  9. "New face for KMT in Taiwan". The Australian. The problems for the centre-right KMT in retaining the presidency over the centre-left DPP…
  10. Qi, Dongtao (11 November 2013). "Globalization, Social Justice Issues, Political and Economic Nationalism in Taiwan: An Explanation of the Limited Resurgence of the DPP during 2008–2012". The China Quarterly. 216: 1018–1044. doi:10.1017/S0305741013001124. S2CID 154336295. Furthermore, the studies also suggest that the DPP, as a centre-left party opposed to the centre-right KMT, has been the leading force in addressing Taiwan's various social justice issues.
  11. Shim, Jaemin (2018). "Mind the Gap! Comparing Gender Politics in Japan and Taiwan". GIGA Focus|Asia (5). German Institute of Global and Area Studies. Archived from the original on 26 December 2019. Retrieved 26 December 2019.
  12. Rigger, Shelley (2016). "Kuomintang Agonistes: Party Politics in the Wake of Taiwan's 2016 Elections". Orbis. 60 (4): 408–503. doi:10.1016/j.orbis.2016.08.005. Retrieved May 27, 2020. Instead of reshaping its priorities to fit the expectations of a changing society, the KMT (at least for the moment) seems to be doubling down on its self-marginalizing approach. The new party chair is Hung Hsiu-chu, the erstwhile presidential candidate whose far-right views made it necessary to replace her.
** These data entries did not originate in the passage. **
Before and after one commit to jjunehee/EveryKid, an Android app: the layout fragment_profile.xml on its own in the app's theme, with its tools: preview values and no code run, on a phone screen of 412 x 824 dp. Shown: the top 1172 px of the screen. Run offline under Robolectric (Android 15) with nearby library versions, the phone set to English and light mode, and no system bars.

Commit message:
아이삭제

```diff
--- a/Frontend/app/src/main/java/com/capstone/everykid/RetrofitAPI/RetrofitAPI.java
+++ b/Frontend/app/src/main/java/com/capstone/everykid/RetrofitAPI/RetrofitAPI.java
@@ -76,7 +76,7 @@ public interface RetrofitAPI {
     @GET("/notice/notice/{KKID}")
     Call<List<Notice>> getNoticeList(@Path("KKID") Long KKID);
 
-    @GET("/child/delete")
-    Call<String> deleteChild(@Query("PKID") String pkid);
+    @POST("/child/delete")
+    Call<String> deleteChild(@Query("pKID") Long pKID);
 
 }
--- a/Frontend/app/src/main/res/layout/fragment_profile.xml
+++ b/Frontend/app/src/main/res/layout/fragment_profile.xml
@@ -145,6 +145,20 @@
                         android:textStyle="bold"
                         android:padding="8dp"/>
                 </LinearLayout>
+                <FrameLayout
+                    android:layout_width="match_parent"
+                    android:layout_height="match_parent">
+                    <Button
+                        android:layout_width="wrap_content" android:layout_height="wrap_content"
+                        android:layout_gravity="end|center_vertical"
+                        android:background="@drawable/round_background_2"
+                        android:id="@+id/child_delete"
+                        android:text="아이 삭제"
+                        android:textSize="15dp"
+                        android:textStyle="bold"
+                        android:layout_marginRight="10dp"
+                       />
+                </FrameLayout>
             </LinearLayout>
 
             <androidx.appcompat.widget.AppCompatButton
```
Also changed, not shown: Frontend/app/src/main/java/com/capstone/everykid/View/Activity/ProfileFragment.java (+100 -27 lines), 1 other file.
  13. "Taiwan Lawmakers Push 'Marriage Equality' Bill". Inter Press Service. 30 October 2013. Archived from the original on 12 April 2020. Retrieved 12 April 2020. The current push follows two previous efforts by DPP lawmakers in 2003 and 2006 to introduce same-sex marriage bills that were blocked from the legislative agenda by the right-wing Chinese Nationalist Party (Kuomintang or KMT) majority.